───── Supplied entries ─────
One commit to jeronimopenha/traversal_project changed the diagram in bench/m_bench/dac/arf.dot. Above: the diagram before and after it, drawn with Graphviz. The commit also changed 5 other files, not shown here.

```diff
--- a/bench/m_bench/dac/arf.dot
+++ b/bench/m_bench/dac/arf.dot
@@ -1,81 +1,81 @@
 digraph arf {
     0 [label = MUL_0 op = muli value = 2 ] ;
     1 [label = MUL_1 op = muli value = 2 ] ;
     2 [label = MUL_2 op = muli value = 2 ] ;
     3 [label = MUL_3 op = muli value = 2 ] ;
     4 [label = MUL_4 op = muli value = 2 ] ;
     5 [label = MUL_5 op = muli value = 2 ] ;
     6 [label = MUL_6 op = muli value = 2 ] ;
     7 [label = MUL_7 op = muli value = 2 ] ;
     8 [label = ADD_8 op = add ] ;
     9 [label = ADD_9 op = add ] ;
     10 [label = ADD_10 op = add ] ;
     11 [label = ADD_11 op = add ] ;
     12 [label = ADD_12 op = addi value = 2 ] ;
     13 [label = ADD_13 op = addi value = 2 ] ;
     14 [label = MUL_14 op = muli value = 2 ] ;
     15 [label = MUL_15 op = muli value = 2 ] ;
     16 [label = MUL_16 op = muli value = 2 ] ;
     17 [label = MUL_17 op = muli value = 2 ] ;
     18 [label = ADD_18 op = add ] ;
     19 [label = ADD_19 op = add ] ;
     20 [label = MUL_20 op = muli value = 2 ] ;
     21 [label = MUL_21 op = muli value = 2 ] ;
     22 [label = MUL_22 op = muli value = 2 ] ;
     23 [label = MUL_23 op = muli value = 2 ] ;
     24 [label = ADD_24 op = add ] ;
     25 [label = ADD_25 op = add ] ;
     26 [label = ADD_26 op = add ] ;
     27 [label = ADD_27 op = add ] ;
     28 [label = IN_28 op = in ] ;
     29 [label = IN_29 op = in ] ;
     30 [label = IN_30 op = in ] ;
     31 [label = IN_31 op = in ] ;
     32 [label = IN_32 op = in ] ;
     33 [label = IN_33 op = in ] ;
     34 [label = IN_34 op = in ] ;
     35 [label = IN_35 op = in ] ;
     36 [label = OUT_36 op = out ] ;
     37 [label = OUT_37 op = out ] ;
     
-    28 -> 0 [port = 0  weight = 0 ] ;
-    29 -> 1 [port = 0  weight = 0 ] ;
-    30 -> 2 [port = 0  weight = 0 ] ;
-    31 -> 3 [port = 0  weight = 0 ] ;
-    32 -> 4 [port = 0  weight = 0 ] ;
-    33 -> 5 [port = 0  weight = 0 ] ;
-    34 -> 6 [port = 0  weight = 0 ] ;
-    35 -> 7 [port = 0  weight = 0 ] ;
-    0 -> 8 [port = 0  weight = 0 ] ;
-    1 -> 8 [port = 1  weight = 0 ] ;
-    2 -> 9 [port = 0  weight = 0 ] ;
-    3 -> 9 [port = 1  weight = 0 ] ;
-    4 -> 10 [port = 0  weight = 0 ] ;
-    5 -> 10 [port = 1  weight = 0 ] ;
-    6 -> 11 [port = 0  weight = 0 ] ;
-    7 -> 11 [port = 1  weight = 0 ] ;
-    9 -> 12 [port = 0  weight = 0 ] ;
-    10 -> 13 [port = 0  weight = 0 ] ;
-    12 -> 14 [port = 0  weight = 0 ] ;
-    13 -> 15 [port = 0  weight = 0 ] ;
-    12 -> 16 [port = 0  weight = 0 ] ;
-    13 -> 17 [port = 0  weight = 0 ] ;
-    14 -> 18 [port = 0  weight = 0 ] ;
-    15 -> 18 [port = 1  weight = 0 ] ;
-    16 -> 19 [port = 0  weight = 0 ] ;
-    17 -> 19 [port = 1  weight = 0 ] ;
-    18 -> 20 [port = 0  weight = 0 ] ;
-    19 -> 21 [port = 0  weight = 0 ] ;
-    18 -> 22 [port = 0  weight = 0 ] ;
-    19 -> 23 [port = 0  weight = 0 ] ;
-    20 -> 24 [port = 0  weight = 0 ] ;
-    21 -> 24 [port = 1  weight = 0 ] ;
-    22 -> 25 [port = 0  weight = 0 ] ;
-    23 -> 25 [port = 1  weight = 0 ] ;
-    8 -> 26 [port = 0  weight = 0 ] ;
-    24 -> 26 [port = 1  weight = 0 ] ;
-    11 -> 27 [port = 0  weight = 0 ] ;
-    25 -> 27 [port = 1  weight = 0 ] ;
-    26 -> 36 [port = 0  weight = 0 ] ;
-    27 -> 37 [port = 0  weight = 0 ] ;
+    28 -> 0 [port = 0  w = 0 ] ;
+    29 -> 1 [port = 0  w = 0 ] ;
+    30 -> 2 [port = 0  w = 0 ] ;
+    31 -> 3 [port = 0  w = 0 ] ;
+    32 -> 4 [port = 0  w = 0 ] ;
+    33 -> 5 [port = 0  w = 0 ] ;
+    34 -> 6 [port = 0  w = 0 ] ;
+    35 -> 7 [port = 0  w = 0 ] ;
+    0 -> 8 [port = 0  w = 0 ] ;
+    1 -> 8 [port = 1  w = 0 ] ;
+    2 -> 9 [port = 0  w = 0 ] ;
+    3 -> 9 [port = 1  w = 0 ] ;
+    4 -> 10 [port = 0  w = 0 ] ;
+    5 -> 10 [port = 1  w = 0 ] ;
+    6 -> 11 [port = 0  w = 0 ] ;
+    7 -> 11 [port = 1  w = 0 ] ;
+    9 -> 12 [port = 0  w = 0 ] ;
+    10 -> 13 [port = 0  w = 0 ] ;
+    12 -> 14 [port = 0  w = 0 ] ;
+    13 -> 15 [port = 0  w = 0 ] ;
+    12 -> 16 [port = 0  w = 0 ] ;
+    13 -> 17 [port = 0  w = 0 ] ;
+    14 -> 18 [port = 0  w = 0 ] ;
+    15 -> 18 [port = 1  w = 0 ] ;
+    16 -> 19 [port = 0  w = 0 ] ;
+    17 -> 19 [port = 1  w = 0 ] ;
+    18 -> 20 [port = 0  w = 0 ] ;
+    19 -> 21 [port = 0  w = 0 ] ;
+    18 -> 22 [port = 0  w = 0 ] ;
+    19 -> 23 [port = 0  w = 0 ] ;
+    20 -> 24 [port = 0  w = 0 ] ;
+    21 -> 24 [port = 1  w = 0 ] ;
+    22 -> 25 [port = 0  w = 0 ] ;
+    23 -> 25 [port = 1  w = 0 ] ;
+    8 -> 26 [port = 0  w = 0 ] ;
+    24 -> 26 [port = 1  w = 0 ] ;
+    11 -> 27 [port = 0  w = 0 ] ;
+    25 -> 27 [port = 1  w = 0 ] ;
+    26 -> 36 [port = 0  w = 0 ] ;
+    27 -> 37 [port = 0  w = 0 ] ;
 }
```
─────
- **Task statement**:
Exactly as written, output all of the entries.

- **Task solution**:
One commit to jeronimopenha/traversal_project changed the diagram in bench/m_bench/dac/arf.dot. Above: the diagram before and after it, drawn with Graphviz. The commit also changed 5 other files, not shown here.

```diff
--- a/bench/m_bench/dac/arf.dot
+++ b/bench/m_bench/dac/arf.dot
@@ -1,81 +1,81 @@
 digraph arf {
     0 [label = MUL_0 op = muli value = 2 ] ;
     1 [label = MUL_1 op = muli value = 2 ] ;
     2 [label = MUL_2 op = muli value = 2 ] ;
     3 [label = MUL_3 op = muli value = 2 ] ;
     4 [label = MUL_4 op = muli value = 2 ] ;
     5 [label = MUL_5 op = muli value = 2 ] ;
     6 [label = MUL_6 op = muli value = 2 ] ;
     7 [label = MUL_7 op = muli value = 2 ] ;
     8 [label = ADD_8 op = add ] ;
     9 [label = ADD_9 op = add ] ;
     10 [label = ADD_10 op = add ] ;
     11 [label = ADD_11 op = add ] ;
     12 [label = ADD_12 op = addi value = 2 ] ;
     13 [label = ADD_13 op = addi value = 2 ] ;
     14 [label = MUL_14 op = muli value = 2 ] ;
     15 [label = MUL_15 op = muli value = 2 ] ;
     16 [label = MUL_16 op = muli value = 2 ] ;
     17 [label = MUL_17 op = muli value = 2 ] ;
     18 [label = ADD_18 op = add ] ;
     19 [label = ADD_19 op = add ] ;
     20 [label = MUL_20 op = muli value = 2 ] ;
     21 [label = MUL_21 op = muli value = 2 ] ;
     22 [label = MUL_22 op = muli value = 2 ] ;
     23 [label = MUL_23 op = muli value = 2 ] ;
     24 [label = ADD_24 op = add ] ;
     25 [label = ADD_25 op = add ] ;
     26 [label = ADD_26 op = add ] ;
     27 [label = ADD_27 op = add ] ;
     28 [label = IN_28 op = in ] ;
     29 [label = IN_29 op = in ] ;
     30 [label = IN_30 op = in ] ;
     31 [label = IN_31 op = in ] ;
     32 [label = IN_32 op = in ] ;
     33 [label = IN_33 op = in ] ;
     34 [label = IN_34 op = in ] ;
     35 [label = IN_35 op = in ] ;
     36 [label = OUT_36 op = out ] ;
     37 [label = OUT_37 op = out ] ;
     
-    28 -> 0 [port = 0  weight = 0 ] ;
-    29 -> 1 [port = 0  weight = 0 ] ;
-    30 -> 2 [port = 0  weight = 0 ] ;
-    31 -> 3 [port = 0  weight = 0 ] ;
-    32 -> 4 [port = 0  weight = 0 ] ;
-    33 -> 5 [port = 0  weight = 0 ] ;
-    34 -> 6 [port = 0  weight = 0 ] ;
-    35 -> 7 [port = 0  weight = 0 ] ;
-    0 -> 8 [port = 0  weight = 0 ] ;
-    1 -> 8 [port = 1  weight = 0 ] ;
-    2 -> 9 [port = 0  weight = 0 ] ;
-    3 -> 9 [port = 1  weight = 0 ] ;
-    4 -> 10 [port = 0  weight = 0 ] ;
-    5 -> 10 [port = 1  weight = 0 ] ;
-    6 -> 11 [port = 0  weight = 0 ] ;
-    7 -> 11 [port = 1  weight = 0 ] ;
-    9 -> 12 [port = 0  weight = 0 ] ;
-    10 -> 13 [port = 0  weight = 0 ] ;
-    12 -> 14 [port = 0  weight = 0 ] ;
-    13 -> 15 [port = 0  weight = 0 ] ;
-    12 -> 16 [port = 0  weight = 0 ] ;
-    13 -> 17 [port = 0  weight = 0 ] ;
-    14 -> 18 [port = 0  weight = 0 ] ;
-    15 -> 18 [port = 1  weight = 0 ] ;
-    16 -> 19 [port = 0  weight = 0 ] ;
-    17 -> 19 [port = 1  weight = 0 ] ;
-    18 -> 20 [port = 0  weight = 0 ] ;
-    19 -> 21 [port = 0  weight = 0 ] ;
-    18 -> 22 [port = 0  weight = 0 ] ;
-    19 -> 23 [port = 0  weight = 0 ] ;
-    20 -> 24 [port = 0  weight = 0 ] ;
-    21 -> 24 [port = 1  weight = 0 ] ;
-    22 -> 25 [port = 0  weight = 0 ] ;
-    23 -> 25 [port = 1  weight = 0 ] ;
-    8 -> 26 [port = 0  weight = 0 ] ;
-    24 -> 26 [port = 1  weight = 0 ] ;
-    11 -> 27 [port = 0  weight = 0 ] ;
-    25 -> 27 [port = 1  weight = 0 ] ;
-    26 -> 36 [port = 0  weight = 0 ] ;
-    27 -> 37 [port = 0  weight = 0 ] ;
+    28 -> 0 [port = 0  w = 0 ] ;
+    29 -> 1 [port = 0  w = 0 ] ;
+    30 -> 2 [port = 0  w = 0 ] ;
+    31 -> 3 [port = 0  w = 0 ] ;
+    32 -> 4 [port = 0  w = 0 ] ;
+    33 -> 5 [port = 0  w = 0 ] ;
+    34 -> 6 [port = 0  w = 0 ] ;
+    35 -> 7 [port = 0  w = 0 ] ;
+    0 -> 8 [port = 0  w = 0 ] ;
+    1 -> 8 [port = 1  w = 0 ] ;
+    2 -> 9 [port = 0  w = 0 ] ;
+    3 -> 9 [port = 1  w = 0 ] ;
+    4 -> 10 [port = 0  w = 0 ] ;
+    5 -> 10 [port = 1  w = 0 ] ;
+    6 -> 11 [port = 0  w = 0 ] ;
+    7 -> 11 [port = 1  w = 0 ] ;
+    9 -> 12 [port = 0  w = 0 ] ;
+    10 -> 13 [port = 0  w = 0 ] ;
+    12 -> 14 [port = 0  w = 0 ] ;
+    13 -> 15 [port = 0  w = 0 ] ;
+    12 -> 16 [port = 0  w = 0 ] ;
+    13 -> 17 [port = 0  w = 0 ] ;
+    14 -> 18 [port = 0  w = 0 ] ;
+    15 -> 18 [port = 1  w = 0 ] ;
+    16 -> 19 [port = 0  w = 0 ] ;
+    17 -> 19 [port = 1  w = 0 ] ;
+    18 -> 20 [port = 0  w = 0 ] ;
+    19 -> 21 [port = 0  w = 0 ] ;
+    18 -> 22 [port = 0  w = 0 ] ;
+    19 -> 23 [port = 0  w = 0 ] ;
+    20 -> 24 [port = 0  w = 0 ] ;
+    21 -> 24 [port = 1  w = 0 ] ;
+    22 -> 25 [port = 0  w = 0 ] ;
+    23 -> 25 [port = 1  w = 0 ] ;
+    8 -> 26 [port = 0  w = 0 ] ;
+    24 -> 26 [port = 1  w = 0 ] ;
+    11 -> 27 [port = 0  w = 0 ] ;
+    25 -> 27 [port = 1  w = 0 ] ;
+    26 -> 36 [port = 0  w = 0 ] ;
+    27 -> 37 [port = 0  w = 0 ] ;
 }
```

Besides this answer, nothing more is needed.